the filter attached to the underside of the Spyder MUST be
removed when calibrating CRT type displays. This may appear to be a
statement of the obvious, but sadly it appears not to have been
obvious to some users.
PhotoCal is the less expensive of the two monitor calibration/profiling packages available from ColorVision.
The version discussed below includes the software and Spyder colorimeter at
$174, although an LCD/CRT version can also be purchased at $284.
PhotoCAL is compatible with both the PC and Mac platforms. Users of
Microsoft Windows 98/98SE/Me, 2000 and XP should find that it runs
with out any problems.
The program itself is quite easy to install and runs via a simple wizard process, much like
Adobe Gamma. Each stage is fully explained in the Wizard window and
are provided in the form of a "PDF User Manual". Do make sure
the Spyder colorimeter is connected before beginning the
process of calibration and profiling.
The Spyder colorimeter is the key to making an accurate profile for
This device is quite compact and "sticks" to the face of the screen using
three suction cups. The user should ensure that the surface of the monitor
is cleaned before beginning calibration. The LCD version uses a special
harness to suspend the Spyder over the face of the display and so
avoids the suction cups damaging the surface.
The screenshots used below are based on the PC Windows version of PhotoCAL, but the process is virtually identical on the Mac.
If there is any difference in operation I have not yet seen it. However, one
thing to be careful of, make sure that you have disabled the Adobe Gamma
"Extension" on the Mac or remove Adobe Gamma Loader.Exe from the Windows Startup folder on
the PC (use the Explorer search facility to search out instances of
this file on Windows 2000 systems).
Having introduced the LCD/CRT version of the Spyder ColorVision has also revamped
PhotoCAL. On startup PhotoCAL 2.7 will ask the
user to decide upon the monitor type, e.g. CRT or LCD. The screenshots
used below are all based upon a conventional CRT type monitor. If the
user makes the wrong selection the software will provide a warning to
that effect upon carrying out the luminance measurements, of which
more in a moment.
Selecting the Monitor Type
Having selected the appropriate type of monitor we begin the
serious work of profiling it. Selecting the gamma is pretty simple, although
we shouldn't assume that we must choose gamma 1.8 for a Mac and 2.2 for the PC.
Read the user manual and screen tips for further information on
choosing the optimum gamma. Mac users choosing gamma 2.2 will probably
notice that the desktop and icons appear quite contrasty. If you're
calibrating an Apple LCD type display I recommend that you choose 2.2
as this is closer to the Native gamma for Apple LCD's than 1.8.
In this step the user chooses their preferred colour temperature. Generally

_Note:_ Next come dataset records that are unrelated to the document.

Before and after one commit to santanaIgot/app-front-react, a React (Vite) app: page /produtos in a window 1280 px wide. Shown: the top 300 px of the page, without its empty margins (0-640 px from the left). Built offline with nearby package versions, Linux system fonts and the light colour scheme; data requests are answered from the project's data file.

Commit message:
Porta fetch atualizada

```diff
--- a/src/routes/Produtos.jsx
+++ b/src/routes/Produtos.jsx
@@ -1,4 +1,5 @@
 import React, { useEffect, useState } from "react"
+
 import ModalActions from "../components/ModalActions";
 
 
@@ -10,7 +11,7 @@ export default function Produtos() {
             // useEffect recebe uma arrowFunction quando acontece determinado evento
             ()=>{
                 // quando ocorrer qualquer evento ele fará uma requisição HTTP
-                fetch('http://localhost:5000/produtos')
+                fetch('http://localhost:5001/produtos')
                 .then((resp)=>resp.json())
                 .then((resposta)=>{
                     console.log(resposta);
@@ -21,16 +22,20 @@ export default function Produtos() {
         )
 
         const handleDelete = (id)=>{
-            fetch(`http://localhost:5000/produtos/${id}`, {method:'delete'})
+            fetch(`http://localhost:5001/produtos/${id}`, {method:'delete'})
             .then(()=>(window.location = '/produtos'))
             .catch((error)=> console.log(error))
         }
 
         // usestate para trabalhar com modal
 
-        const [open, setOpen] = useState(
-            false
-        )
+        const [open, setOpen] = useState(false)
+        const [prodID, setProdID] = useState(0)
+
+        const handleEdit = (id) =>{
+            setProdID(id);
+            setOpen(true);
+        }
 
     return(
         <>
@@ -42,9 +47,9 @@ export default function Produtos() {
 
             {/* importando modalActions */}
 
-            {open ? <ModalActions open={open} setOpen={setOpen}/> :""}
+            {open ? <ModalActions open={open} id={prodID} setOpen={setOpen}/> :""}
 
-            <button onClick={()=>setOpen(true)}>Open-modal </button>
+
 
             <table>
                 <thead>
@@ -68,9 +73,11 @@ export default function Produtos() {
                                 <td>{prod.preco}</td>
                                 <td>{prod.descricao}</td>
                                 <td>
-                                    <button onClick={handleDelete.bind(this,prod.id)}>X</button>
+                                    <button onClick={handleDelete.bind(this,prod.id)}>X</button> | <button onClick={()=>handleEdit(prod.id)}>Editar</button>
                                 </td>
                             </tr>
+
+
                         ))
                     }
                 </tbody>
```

whether using a PC or Mac it's now common practice to use 6500K. This setting provides a slightly cooler or
blue white than the old standard of 5000K. Apple LCD users should
choose 6500K as this is the value to which most high-end LCD's have
Adjust the CRT monitor contrast to its maximum value; however, be
prepared to return to this step if the measured luminance value
exceeds the optimum of 95 cd/m2.
Actual measurement of the White luminance value takes place at
Step 6 below. Setting the white luminance value too high will shorten
the life of your CRT type monitor. With LCD type displays the white luminance
value can be MUCH higher without any detrimental effect. Apple LCD displays
only allow adjustment of the Brightness control which actually
works like a Contrast control on CRT displays - set it to
around 50% (Apple default value).
As with Adobe Gamma it's still necessary to make your brightness
control adjustment by eye. However, PhotoCAL uses 4 black patches, it's only when all four are
just visible that you can tell the system is at
the correct level of brightness. I have found this method far easier to
work with than the method used by Adobe Gamma and certainly much
easier than the methods employed in similar products.
CRT Only - Adjusting the Black Luminance value
determines the Black luminance value and it's especially
important with CRT's that it isn't set too low or high. Setting the black luminance
level isn't so important if using an LCD type monitor; actually with
many it isn't even possible.